I have talked to many intelligent people who might say similar to him -BUT -they have certainly not been aware of the "perennial debate about the pros and cons of cycling helmets", most are ignorant about it, and so it is fair enough that they think it is all "pro". This guy sounds like he should be well aware of the "cons", but then talks like he is totally unaware. So maybe "intensive-care specialist" simply means he has spent a lot of time in intensive care, perhaps after carrying out his brick experiment one too many times on himself.
there's a simple issue with all these 'i'm a medical professional and i've held the brains of cyclists in my hands' sort of letters - the presumption that the accident has already taken place.
in the limited context of their experience, yes, a helmet is more likely to do good than harm, but they are judging cycling based purely on the - thankfully very rare - moments when things have gone wrong, and in a specific way.
i wouldn't claim to have cycled a tenth as much as some people on this forum, but i can tell you this - my couple of injuries - six stitches in my chin and a bit of glue in my top lip in one accident, a sprained ankle in another - are dwarfed by the pleasure and health benefits i've received from cycling.
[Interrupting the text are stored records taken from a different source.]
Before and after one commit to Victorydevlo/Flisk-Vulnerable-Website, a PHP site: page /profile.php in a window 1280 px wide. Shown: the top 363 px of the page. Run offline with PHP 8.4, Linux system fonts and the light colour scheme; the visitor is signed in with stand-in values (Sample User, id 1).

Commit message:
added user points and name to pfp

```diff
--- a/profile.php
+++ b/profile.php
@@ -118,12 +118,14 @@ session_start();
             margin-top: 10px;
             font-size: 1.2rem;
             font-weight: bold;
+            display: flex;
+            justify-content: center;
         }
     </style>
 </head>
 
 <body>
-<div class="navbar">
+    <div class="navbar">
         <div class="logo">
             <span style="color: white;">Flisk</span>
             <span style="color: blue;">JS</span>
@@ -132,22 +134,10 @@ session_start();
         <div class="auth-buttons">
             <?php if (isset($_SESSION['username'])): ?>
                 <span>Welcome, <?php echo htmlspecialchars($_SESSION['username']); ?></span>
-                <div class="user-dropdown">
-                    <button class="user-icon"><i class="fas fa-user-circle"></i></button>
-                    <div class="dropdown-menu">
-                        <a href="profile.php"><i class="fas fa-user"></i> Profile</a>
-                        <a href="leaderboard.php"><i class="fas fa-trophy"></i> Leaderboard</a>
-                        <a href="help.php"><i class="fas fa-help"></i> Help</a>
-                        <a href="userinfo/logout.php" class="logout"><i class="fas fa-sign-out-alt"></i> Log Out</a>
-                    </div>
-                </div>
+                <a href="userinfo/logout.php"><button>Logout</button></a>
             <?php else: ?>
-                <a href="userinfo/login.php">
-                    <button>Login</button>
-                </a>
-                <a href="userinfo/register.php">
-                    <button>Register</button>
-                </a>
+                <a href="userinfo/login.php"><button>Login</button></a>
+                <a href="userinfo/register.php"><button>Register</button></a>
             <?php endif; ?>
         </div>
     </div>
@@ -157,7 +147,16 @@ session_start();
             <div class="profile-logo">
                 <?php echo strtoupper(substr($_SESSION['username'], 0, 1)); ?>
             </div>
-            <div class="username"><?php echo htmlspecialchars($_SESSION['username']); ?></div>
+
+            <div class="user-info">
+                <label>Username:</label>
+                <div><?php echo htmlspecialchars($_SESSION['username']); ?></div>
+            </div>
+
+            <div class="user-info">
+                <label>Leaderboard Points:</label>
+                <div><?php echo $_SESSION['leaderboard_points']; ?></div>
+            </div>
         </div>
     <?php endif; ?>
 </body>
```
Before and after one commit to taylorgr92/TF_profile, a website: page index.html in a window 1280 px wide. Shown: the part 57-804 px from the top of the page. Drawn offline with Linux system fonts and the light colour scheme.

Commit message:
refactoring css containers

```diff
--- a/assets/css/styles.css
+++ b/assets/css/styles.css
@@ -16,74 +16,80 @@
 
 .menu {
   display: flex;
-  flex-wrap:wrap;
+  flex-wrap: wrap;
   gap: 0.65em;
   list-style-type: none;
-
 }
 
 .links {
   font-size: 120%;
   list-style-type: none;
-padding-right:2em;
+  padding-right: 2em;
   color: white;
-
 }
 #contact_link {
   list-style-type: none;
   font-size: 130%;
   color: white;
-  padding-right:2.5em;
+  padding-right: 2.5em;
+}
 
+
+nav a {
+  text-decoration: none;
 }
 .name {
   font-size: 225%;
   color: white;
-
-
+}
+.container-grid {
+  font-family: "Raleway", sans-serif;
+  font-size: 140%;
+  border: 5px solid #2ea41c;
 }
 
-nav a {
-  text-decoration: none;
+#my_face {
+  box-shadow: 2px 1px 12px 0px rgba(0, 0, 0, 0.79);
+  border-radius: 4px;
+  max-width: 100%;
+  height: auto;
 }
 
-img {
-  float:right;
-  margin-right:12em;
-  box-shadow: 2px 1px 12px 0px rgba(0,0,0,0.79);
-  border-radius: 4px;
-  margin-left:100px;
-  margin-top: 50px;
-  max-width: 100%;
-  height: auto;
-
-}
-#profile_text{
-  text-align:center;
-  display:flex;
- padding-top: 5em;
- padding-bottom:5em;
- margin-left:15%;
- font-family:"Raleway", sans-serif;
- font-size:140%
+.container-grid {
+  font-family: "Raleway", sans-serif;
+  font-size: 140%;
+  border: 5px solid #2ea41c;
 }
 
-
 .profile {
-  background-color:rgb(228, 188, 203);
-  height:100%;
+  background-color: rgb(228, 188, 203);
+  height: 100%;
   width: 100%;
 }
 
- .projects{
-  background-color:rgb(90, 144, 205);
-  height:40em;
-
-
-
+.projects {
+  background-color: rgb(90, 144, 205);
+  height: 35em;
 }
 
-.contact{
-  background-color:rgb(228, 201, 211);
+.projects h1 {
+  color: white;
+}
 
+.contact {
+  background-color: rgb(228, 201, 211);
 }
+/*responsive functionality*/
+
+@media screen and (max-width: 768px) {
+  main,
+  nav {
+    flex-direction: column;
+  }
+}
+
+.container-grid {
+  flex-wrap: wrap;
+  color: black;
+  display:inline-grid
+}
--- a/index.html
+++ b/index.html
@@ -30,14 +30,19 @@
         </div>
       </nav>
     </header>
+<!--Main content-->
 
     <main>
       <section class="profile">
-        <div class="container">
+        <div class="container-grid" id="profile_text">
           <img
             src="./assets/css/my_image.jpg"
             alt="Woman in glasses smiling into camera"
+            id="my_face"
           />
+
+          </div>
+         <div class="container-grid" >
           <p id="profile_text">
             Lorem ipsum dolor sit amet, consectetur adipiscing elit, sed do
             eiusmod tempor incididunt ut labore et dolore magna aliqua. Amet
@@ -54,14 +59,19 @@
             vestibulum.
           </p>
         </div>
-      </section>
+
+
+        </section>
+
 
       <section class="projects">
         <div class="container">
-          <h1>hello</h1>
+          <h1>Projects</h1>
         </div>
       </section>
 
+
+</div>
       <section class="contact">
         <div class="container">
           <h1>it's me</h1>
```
(that said, i've heard enough about injuries in actual cycle racing to make me think twice about ever trying it).
Today's batch, from Mark Fox of Shankill and Patricia O'Riordan of Rialto.
...still quite puzzled with the hype on air pollution in Ireland...looking at the following links from the EEA and EPA... Ireland seems to be better than good in the stats/graphs.
Not sure if i'm reading you correctly if you're talking about the emissions reference, but air pollution and emissions aren't the same thing. Air pollution covers particulate matter (e.g. soot/smog), nitrogen dioxide, sulphur dioxide, lead etc... Mainly things that are a short to medium term risk to health rather than the gases that contribute to climate change.